END OF LOVE
So far, Clem Snide's greatest claims to fame have been a song used for the theme on the NBC show Ed ("Moment in the Sun"), and their underground quasi-hit, a deadpan cover of Christina Aguilera's "Beautiful." But they are much more than ironic, winking indie boys. Their fifth long player, End of Love, may very well be their best and most realized project to date. Throughout their career, Clem Snide has straddled the barbed-wire fence that separates the quirky from the serious ala Weezer. It's a delicate balancing act, but one that chief songwriter Eef Barzelay easily masters. In fact, it's Barzelay's quirkiness that revels in the absolute absurdity of life and love in a universal shorthand that the Bright Eyes of the world can only dream of. He is the reigning king of the tragicomic one-liner, a post that's been vacant ever since Pavement broke up. "Made for TV Movie" examines the falsehood of the American dream exemplified by I Love Lucy: "Well I heard he used to beat her/just like a conga drum." There are times where Clem Snide come dangerously close to being twee, but they are too real, too dark and too clever to ever be merely precious. The lounge inspired "Something Beautiful" disarms with an odd, almost Motown/disco throwaway chorus of "You make me wanna...," but married to Barzeley's thoughts on destructive, obsessive love it takes on a more sinister meaning: "You make me wanna...Break.../something beautiful." Barzelay, producing here for the first time, has a deft touch and natural awareness for how to balance the delicate music with his jarring lyrics. He also knows enough to enlist the aid of solid engineers like Mark Nevers (Lambchop, Calexico) and Bryce Goggin (Pavement, the Ramones) to capture the sound of his disenchantment. Perhaps now Clem Snide can finally shake off the lazy alt-country moniker that has for so long been incorrectly attached to them. Jazzy-country-folkie-indie rock? Whatever the label, it doesn't quite fit, which more often than not is the sign of a unique artist — and that's definitely Barzelay and Co.

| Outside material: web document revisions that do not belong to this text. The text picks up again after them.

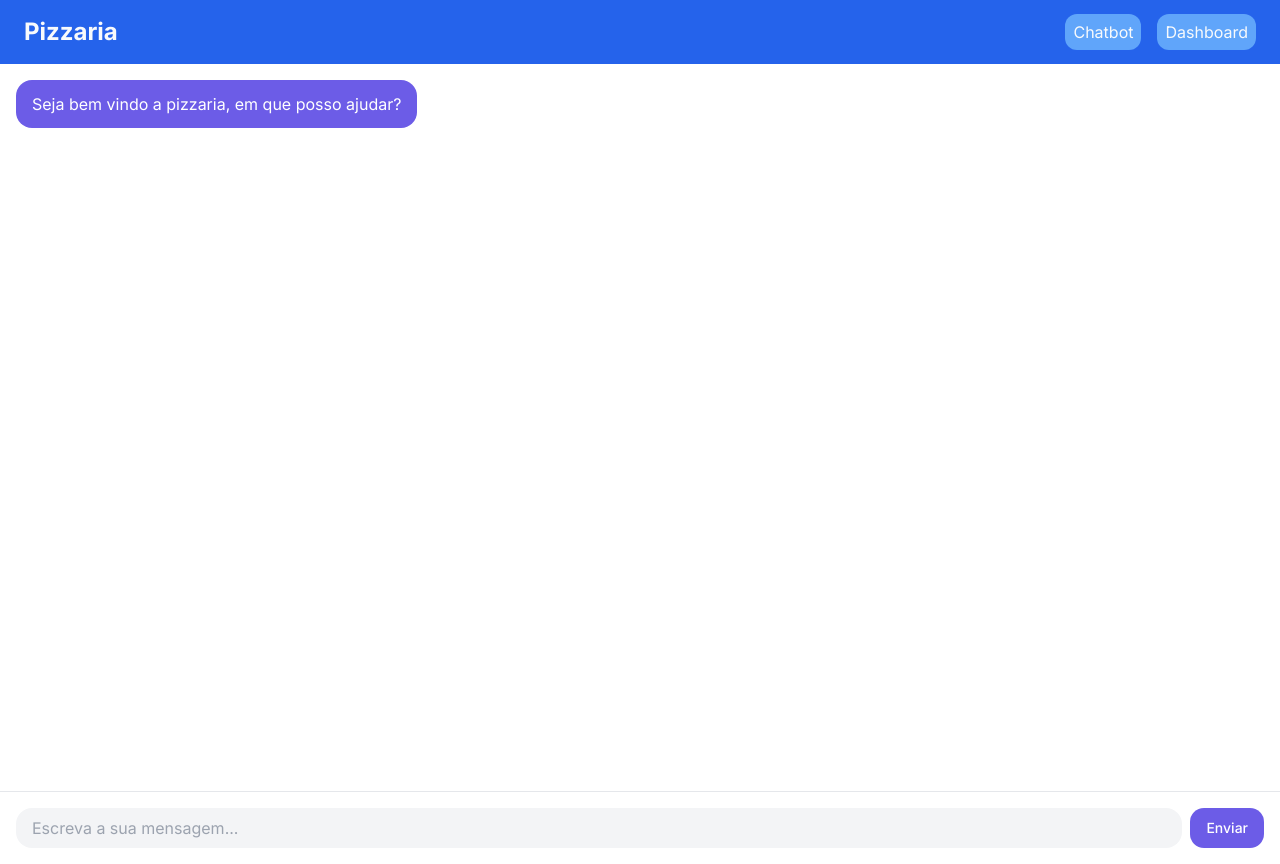
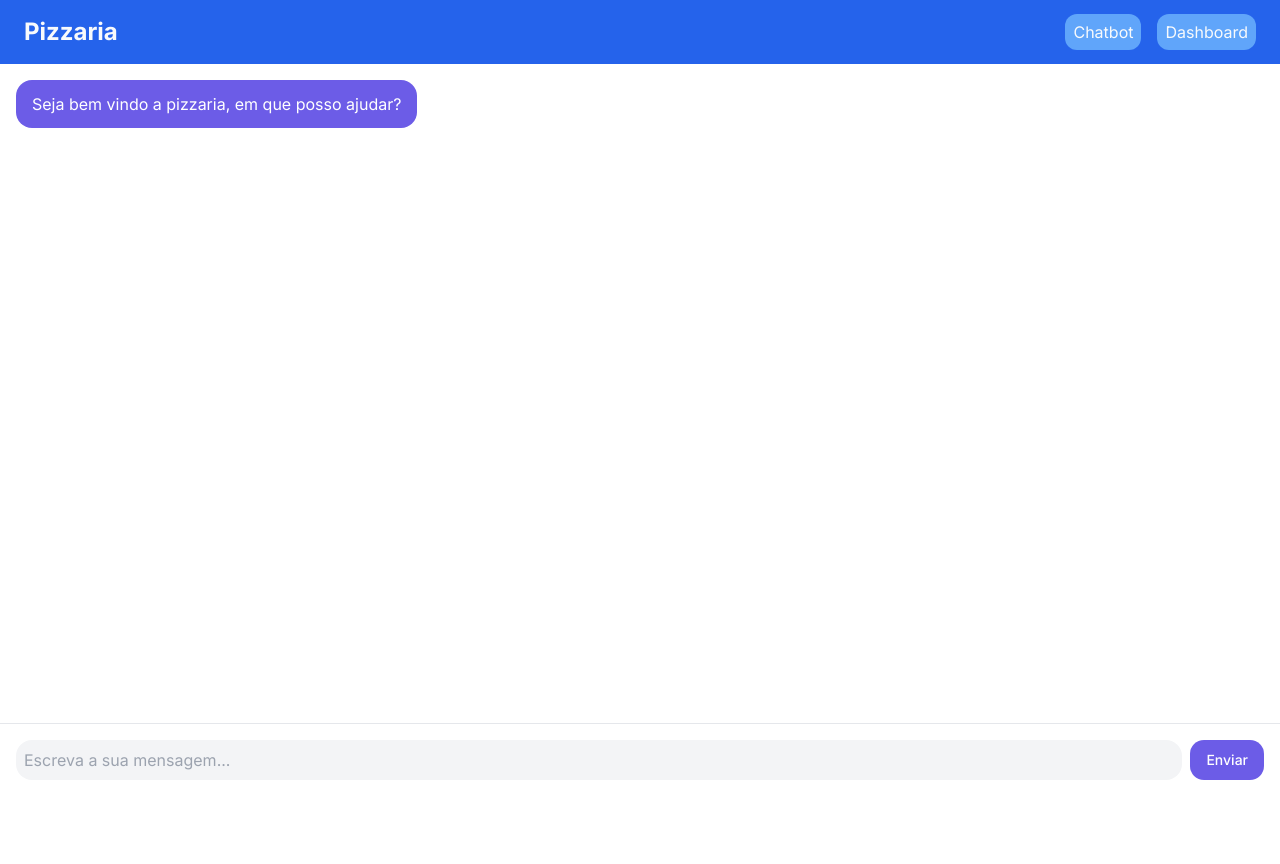
Before and after one commit to JoaoEmanuell/qu1ck-technical-test, a Next.js app in the folder qu1ck-technical-test/: page /chat in a window 1280 px wide. Built offline with nearby package versions, Linux system fonts and the light colour scheme.

Commit message:
refactor: remove typewrite

```diff
--- a/qu1ck-technical-test/src/app/page.tsx
+++ b/qu1ck-technical-test/src/app/page.tsx
@@ -1,3 +1,6 @@
+import { redirect } from "next/navigation";
+
 export default function Home() {
+  redirect("/chat");
   return <h1>Hello World</h1>;
 }
--- a/qu1ck-technical-test/src/components/chat/botMessage.tsx
+++ b/qu1ck-technical-test/src/components/chat/botMessage.tsx
@@ -27,9 +27,7 @@ export const BotMessage = (props: botMessageProps) => {
   return (
     <div className="flex items-start gap-4 animate-left-to-right">
       <div className="rounded-lg bg-[#6c5ce7] text-white px-4 py-3 max-w-[70%]">
-        <p className="relative w-[max-content] before:absolute before:inset-0 before:animate-typewriter before:bg-[#6c5ce7]">
-          {props.text}
-        </p>
+        <p>{props.text}</p>
       </div>
     </div>
   );
--- a/qu1ck-technical-test/src/components/chat/chatPageUi.tsx
+++ b/qu1ck-technical-test/src/components/chat/chatPageUi.tsx
@@ -135,11 +135,11 @@ export function ChatPageUi(props: chatPageUiProps) {
       <main className="flex-1 overflow-y-auto p-4 space-y-4">
         {messageComponent}
       </main>
-      <div className="bg-white border-t border-gray-200 p-4 flex items-center">
+      <div className="bg-white border-t border-gray-200 p-4 flex items-center fixed bottom-1 w-full">
         <input
           type="text"
           placeholder="Escreva a sua mensagem..."
-          className="flex-1 rounded-lg bg-gray-100 border-none focus:ring-0 focus:border-none px-4 py-2 mr-2"
+          className="flex-1 rounded-lg bg-gray-100 border-none focus:ring-0 focus:border-none pl-2 py-2 mr-2"
           ref={inputRef}
           onKeyDown={(key) => {
             if (key.code === "Enter" || key.code === "NumpadEnter")
--- a/qu1ck-technical-test/tailwind.config.ts
+++ b/qu1ck-technical-test/tailwind.config.ts
@@ -86,11 +86,6 @@ const config: Config = {
           "0%": { transform: "translateX(+100%)", opacity: "0" },
           "100%": { transform: "translateX(0)", opacity: "1" },
         },
-        typewriter: {
-          to: {
-            left: "100%",
-          },
-        },
       },
       animation: {
         "accordion-down": "accordion-down 0.2s ease-out",
@@ -98,7 +93,6 @@ const config: Config = {
         "left-to-right": "left-to-right 1.5s ease-in-out",
         "left-to-right-2-seconds": "left-to-right 2s ease-in-out",
         "right-to-left": "right-to-left 1s ease-in-out",
-        typewriter: "typewriter 2s steps(11) forwards",
       },
     },
   },
```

Track to burn: "Something Beautiful"
-Tara E. Flanagan
BROTHER MOSES SMOTE THE WATER
This conglomeration of African-American gospel and Jewish traditional music may invoke a pause, but not for long — both traditions have long suffered bondage and fights for civil rights after hard-won freedom. Recorded live in Berlin in the summer of 2004, Brother Moses Smote the Water is more a confluence (rather than fusion) of two long-running musical traditions getting reacquainted, as if they've known each other for years. The Klezmatics' Klezmer music, together with spirituals sung in Hebrew, Yiddish and Aramaic, fits comfortably with the soaring gospel vocals of Joshua Nelson and Kathryn Farmer in an affirmation of spiritual brotherhood between two cultures. The vocal-led tunes like "Shnirele, Perele" and the poignant acapella version of the title track are most effective, while "Walk in Jerusalem" is a jazz-gospel tune, and "Go Down Moses" and "Didn't It Rain" are straight gospel takes. All are traditional songs arranged by the Klezmatics and include an interpretation of Sam Cooke's "Oh Mary Don't You Weep." This is the Klezmatics' first live recording, and it's more of a spiritual, meditative exercise than a concert of perky Klezmer. The result is an unlikely church/synagogue gathering where the musical boundaries intertwine and transform into someplace better.
Track to burn: "Shnirele, Perele"
When considering an album by guitarist Jeff Parker, it's tempting to get caught up in his credentials as a leader in the vibrant Chicago music scene, or the great variety of musical styles he plays, or his technique as an instrumentalist. To his credit, Parker has a way of making the listener forget all that.
The Relatives is a good example. Though it's certainly a jazz album, it seems unconcerned with genre. Divergent stylistic elements are clearly heard but don't stand out. Parker's playing rarely stands out, either, but somehow grabs the listener's attention. The music, without being showy, does exactly the same.
Instead of extended jams and solos, Parker focuses on songs, none more than seven minutes long (and half written by band mates). The music is thoughtful and intense, but the swinging rhythms and the bright tones of the electric piano and guitar often give the songs a joyful quality, like the Motown or soul-jazz sounds of the 60s.
With The Relatives, Parker should please current fans, whether they know him from Tortoise or New Horizons Ensemble. Such an interesting, accessible and fun record should gain him some new fans as well.
Track to burn: "Mannerisms"